KRISTIN MYERS: I'm wondering how long you think this demand is going to hold in the face of this supply, as you mentioned, which right now cannot meet it, and these costs of materials so high. I hear what you're talking about-- this little bit of a catch-22 in trying to meet that demand, but trying to keep those homes affordable in the face of those rising prices. How long do you think that that demand will continue to remain?
We hear a lot of talk of a housing bubble that is being formed right now. Are you seeing it the same way? Are there concerns a little bit further down the line?
JERRY HOWARD: Prices do appear to be rising at an unsustainably fast pace. We would prefer to see that cool off a little bit. And the only thing that can do that is increased supply. So do I see a potential problem down the road? Yes. Do I think it will be this year? Probably not-- probably more looking into next year as we move forward. But it puts pressure on us as builders to keep building a supply.

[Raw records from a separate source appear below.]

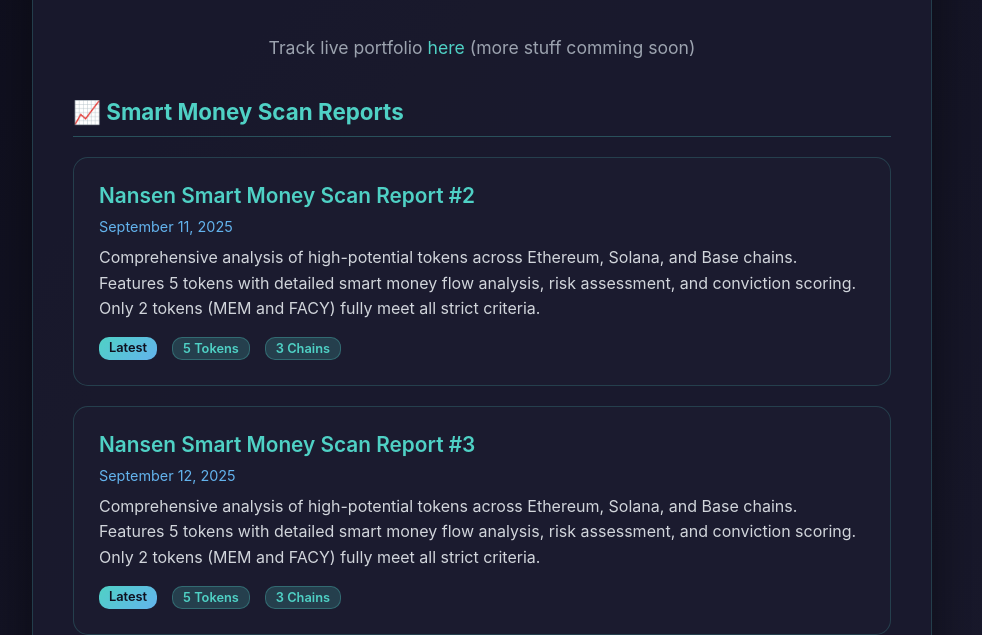
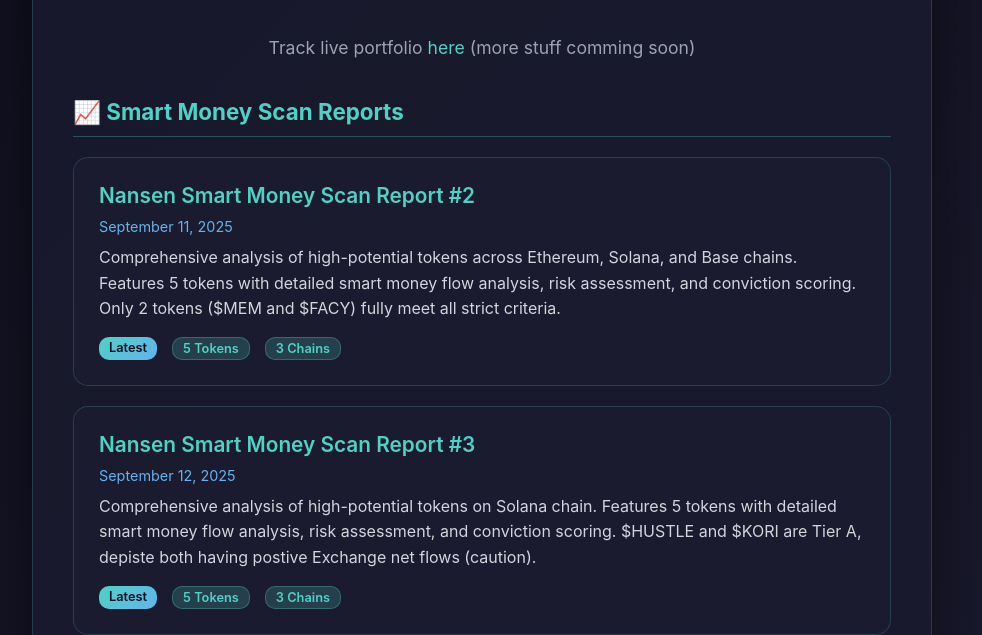
Before and after one commit to 0xseisdefi/exper_defi, a plain HTML site: page index.html in a window 1280 px wide. Shown: the part 165-800 px from the top of the page, without its empty margins (158-1140 px from the left). Drawn offline with Linux system fonts and the light colour scheme.

Commit message:
Update content

```diff
--- a/index.html
+++ b/index.html
@@ -168,7 +168,7 @@
                     <div class="report-description">
                         Comprehensive analysis of high-potential tokens across Ethereum, Solana, and Base chains.
                         Features 5 tokens with detailed smart money flow analysis, risk assessment, and conviction scoring.
-                        Only 2 tokens (MEM and FACY) fully meet all strict criteria.
+                        Only 2 tokens ($MEM and $FACY) fully meet all strict criteria.
                     </div>
                     <div class="report-meta">
                         <span class="badge">Latest</span>
@@ -181,9 +181,9 @@
                     <div class="report-title">Nansen Smart Money Scan Report #3</div>
                     <div class="report-date">September 12, 2025</div>
                     <div class="report-description">
-                        Comprehensive analysis of high-potential tokens across Ethereum, Solana, and Base chains.
+                        Comprehensive analysis of high-potential tokens on Solana chain.
                         Features 5 tokens with detailed smart money flow analysis, risk assessment, and conviction scoring.
-                        Only 2 tokens (MEM and FACY) fully meet all strict criteria.
+                        $HUSTLE and $KORI are Tier A, depiste both having postive Exchange net flows (caution).
                     </div>
                     <div class="report-meta">
                         <span class="badge">Latest</span>
```
Also changed, not shown: nansen_sm_scan_reports/nansen_solana_scan3_sm_report.html (+1 -1 lines).
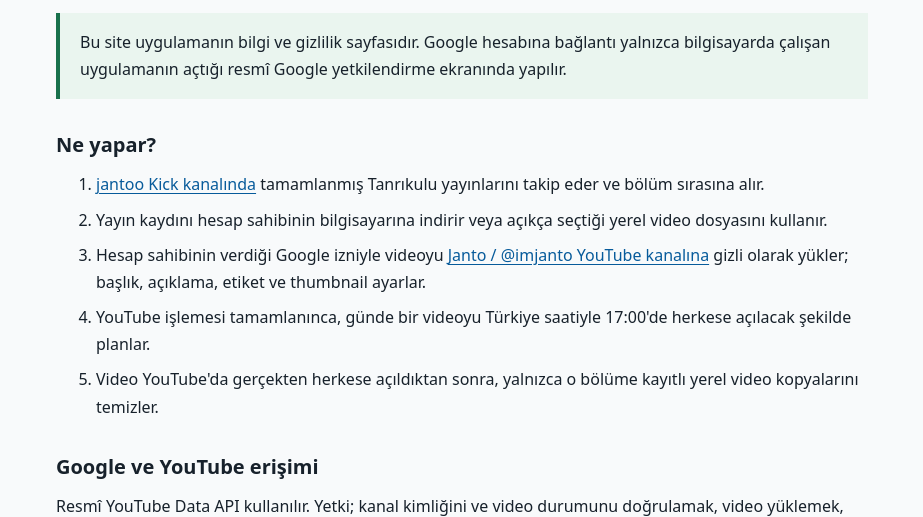
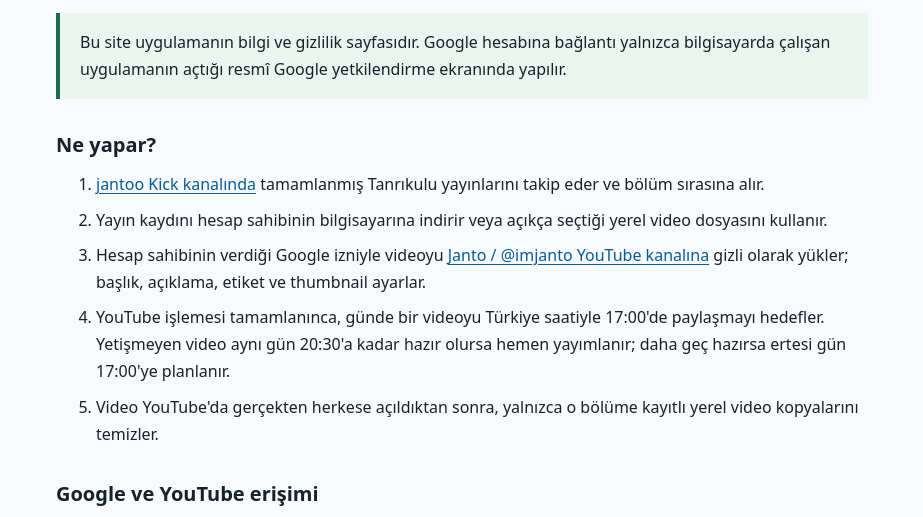
Before and after one commit to janto279/tanrikulu-kick-youtube-info, a plain HTML site: page index.html in a window 1280 px wide. Shown: the part 272-789 px from the top of the page, without its empty margins (178-1101 px from the left). Drawn offline with Linux system fonts and the light colour scheme.

Commit message:
Document publication fallback window until 20:30

```diff
--- a/index.html
+++ b/index.html
@@ -20,7 +20,7 @@
       <li><a href="https://kick.com/jantoo">jantoo Kick kanalında</a> tamamlanmış Tanrıkulu yayınlarını takip eder ve bölüm sırasına alır.</li>
       <li>Yayın kaydını hesap sahibinin bilgisayarına indirir veya açıkça seçtiği yerel video dosyasını kullanır.</li>
       <li>Hesap sahibinin verdiği Google izniyle videoyu <a href="https://www.youtube.com/@imjanto">Janto / @imjanto YouTube kanalına</a> gizli olarak yükler; başlık, açıklama, etiket ve thumbnail ayarlar.</li>
-      <li>YouTube işlemesi tamamlanınca, günde bir videoyu Türkiye saatiyle 17:00'de herkese açılacak şekilde planlar.</li>
+      <li>YouTube işlemesi tamamlanınca, günde bir videoyu Türkiye saatiyle 17:00'de paylaşmayı hedefler. Yetişmeyen video aynı gün 20:30'a kadar hazır olursa hemen yayımlanır; daha geç hazırsa ertesi gün 17:00'ye planlanır.</li>
       <li>Video YouTube'da gerçekten herkese açıldıktan sonra, yalnızca o bölüme kayıtlı yerel video kopyalarını temizler.</li>
     </ol>
     <h2>Google ve YouTube erişimi</h2>
```
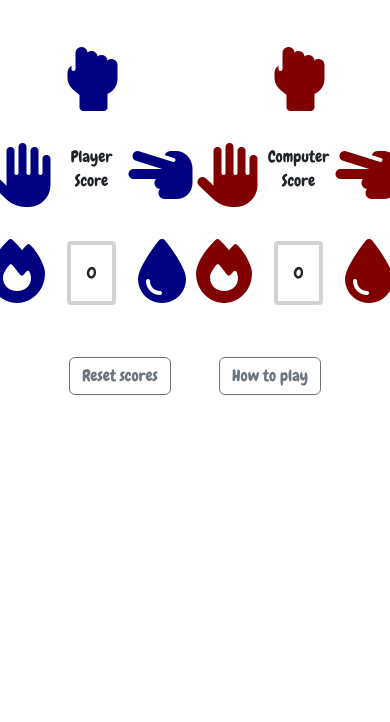
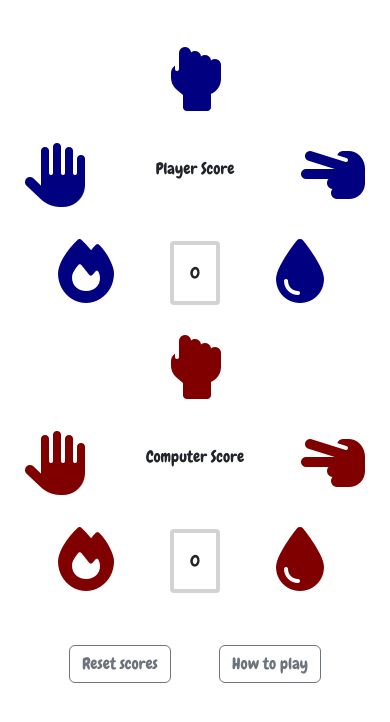
Before and after one commit to krisjowen/rockpaperscissorsfirewater, a website: page index.html in a window 390 px wide. Shown: the part 106-828 px from the top of the page. Drawn offline with nearby package versions, Linux system fonts and the light colour scheme.

Commit message:
Make playerPanel and computerPanel responsive for smaller screen sizes

```diff
--- a/index.html
+++ b/index.html
@@ -22,7 +22,7 @@
     <!-- Game Section -->
     <main>
       <div class="row row-cols-2">
-        <div class="col" id="playerPanel">
+        <div class="col-12 col-md-6" id="playerPanel">
           <div class="row">
             <div class="col-12 d-flex justify-content-center">
               <div class="playerInput">
@@ -64,7 +64,7 @@
           </div>
         </div>
 
-        <div class="col" id="computerPanel">
+        <div class="col-12 col-md-6" id="computerPanel">
           <div class="row">
             <div class="col-12 d-flex justify-content-center">
               <div class="computerInput" id="rock">
@@ -113,7 +113,11 @@
         <!-- New Game Button -->
 
         <div class="col-6 d-flex justify-content-center">
-          <button type="button" class="btn btn-outline-secondary" onclick="newGame()">
+          <button
+            type="button"
+            class="btn btn-outline-secondary"
+            onclick="newGame()"
+          >
             Reset scores
           </button>
         </div>
```
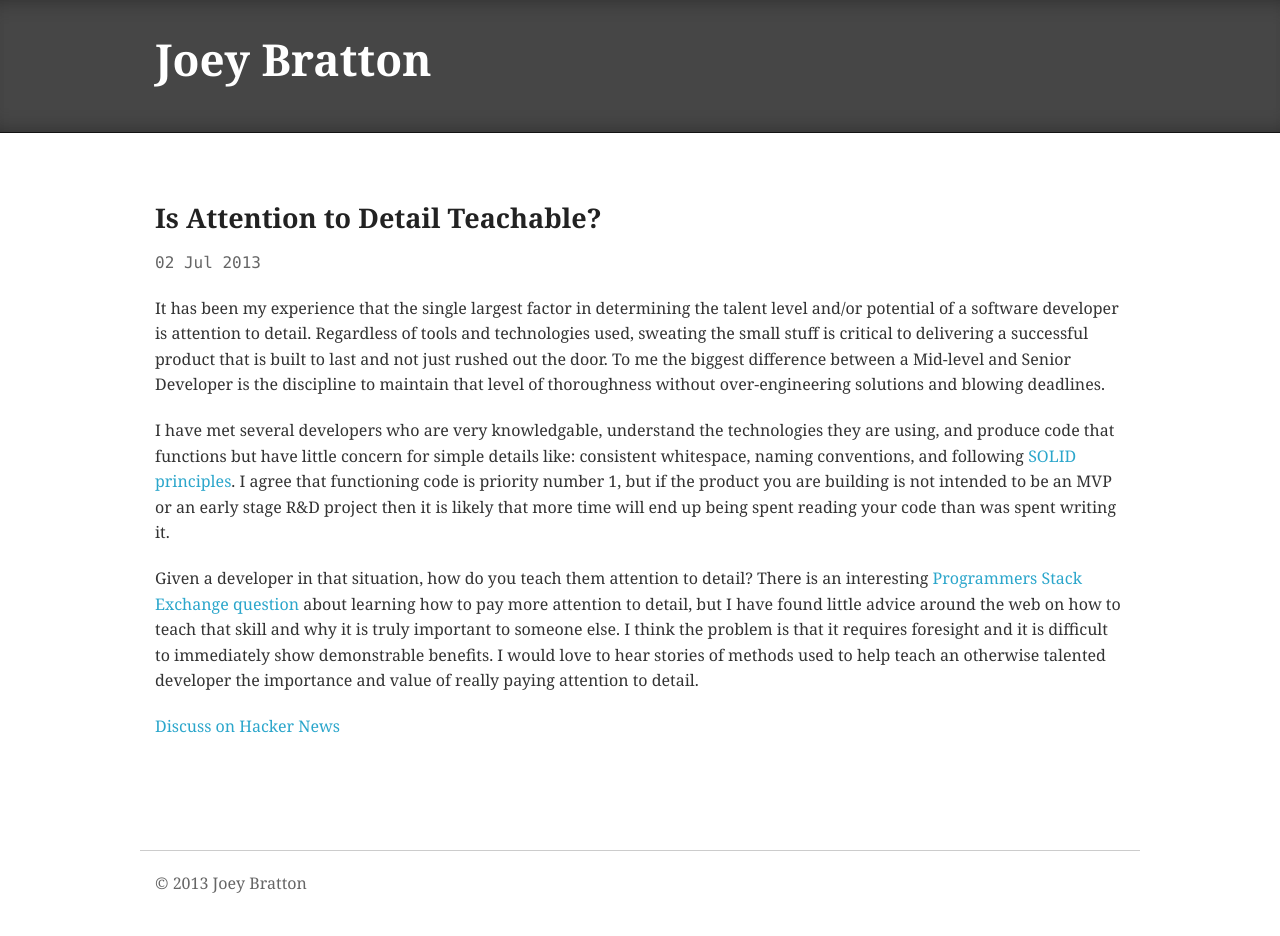
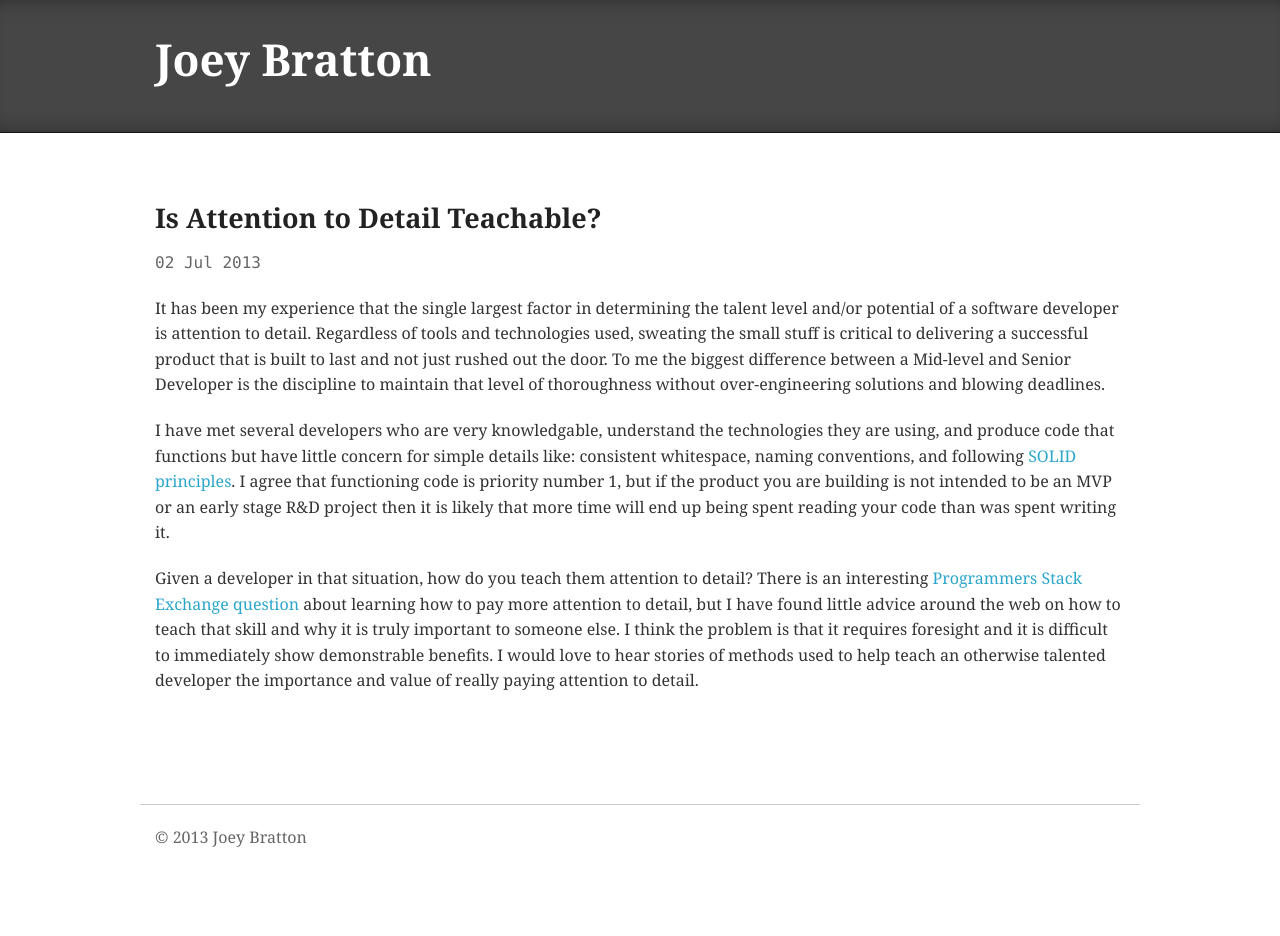
Before and after one commit to joeyb/joeyb.github.io, a Jekyll site: the page built from _posts/2013-07-02-is-attention-to-detail-teachable.md, in a window 1280 px wide. Built offline with Jekyll 4.4.1, drawn with Linux system fonts in a browser that asks for light colours; after the commit the page ends 900 px from its top, so only the background shows below that; some of the changed lines change nothing that is shown.

Commit message:
Removed Discuss on Hacker News link

```diff
--- a/_posts/2013-07-02-is-attention-to-detail-teachable.md
+++ b/_posts/2013-07-02-is-attention-to-detail-teachable.md
@@ -1,7 +1,9 @@
 ---
 layout: post
 title: "Is Attention to Detail Teachable?"
-tags: [programming]
+tags:
+  - programming
+published: true
 ---
 
 It has been my experience that the single largest factor in determining the talent level and/or
@@ -25,9 +27,6 @@ important to someone else. I think the problem is that it requires foresight and
 immediately show demonstrable benefits. I would love to hear stories of methods used to help teach an
 otherwise talented developer the importance and value of really paying attention to detail.
 
-[Discuss on Hacker News][3]
-
 
 [1]: http://butunclebob.com/ArticleS.UncleBob.PrinciplesOfOod
 [2]: http://programmers.stackexchange.com/questions/107305/how-to-pay-more-attention-to-detail-as-a-developer
-[3]: https://news.ycombinator.com/item?id=5978095
```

And we'll keep doing that as long as the customers come in.
KRISTIN MYERS: Right now, how are homebuilders walking that line between keeping up the supply and dealing with those rising costs to try to meet that demand? How is that balance being struck right now?
JERRY HOWARD: Well, there have been two ways. The first is the builders were eating the excess costs themselves. And that was something that is, obviously, not sustainable if you're a businessman. You've got to make a certain profit in order to keep viable.
Moreover, now, unfortunately, we're getting appraisals for new homes that when the appraiser comes in and gives us a number, it's the exact number for the cost of construction with no margin for profit. And if there's no margin, obviously, that's unsustainable-- we're not going to do it. So that's number one.
Number two, they've been putting escalator clauses in the contracts so that if you contract with a builder to build a home for you, you will say, this is what it's going to cost me, this is what the final cost is. And oh, by the way, if this particular item-- be it lumber, drywall, whatever-- if this goes up inordinately, you're going to have to pay more. And if the housing consumer can afford to sign a contract with an escalator clause, they're doing it. Otherwise, that, too, will become a problem.
KRISTIN MYERS: Is this a true story all around the country right now? Or are there some markets that are doing a little bit better than others?
JERRY HOWARD: It's true pretty much all around the country. Builders that I talk to in virtually every state of the union are having this problem.
KRISTIN MYERS: All right. So then, unfortunately, everyone is feeling the squeeze absolutely everywhere. Jerry Howard, NAHB CEO, thanks so much for joining us today.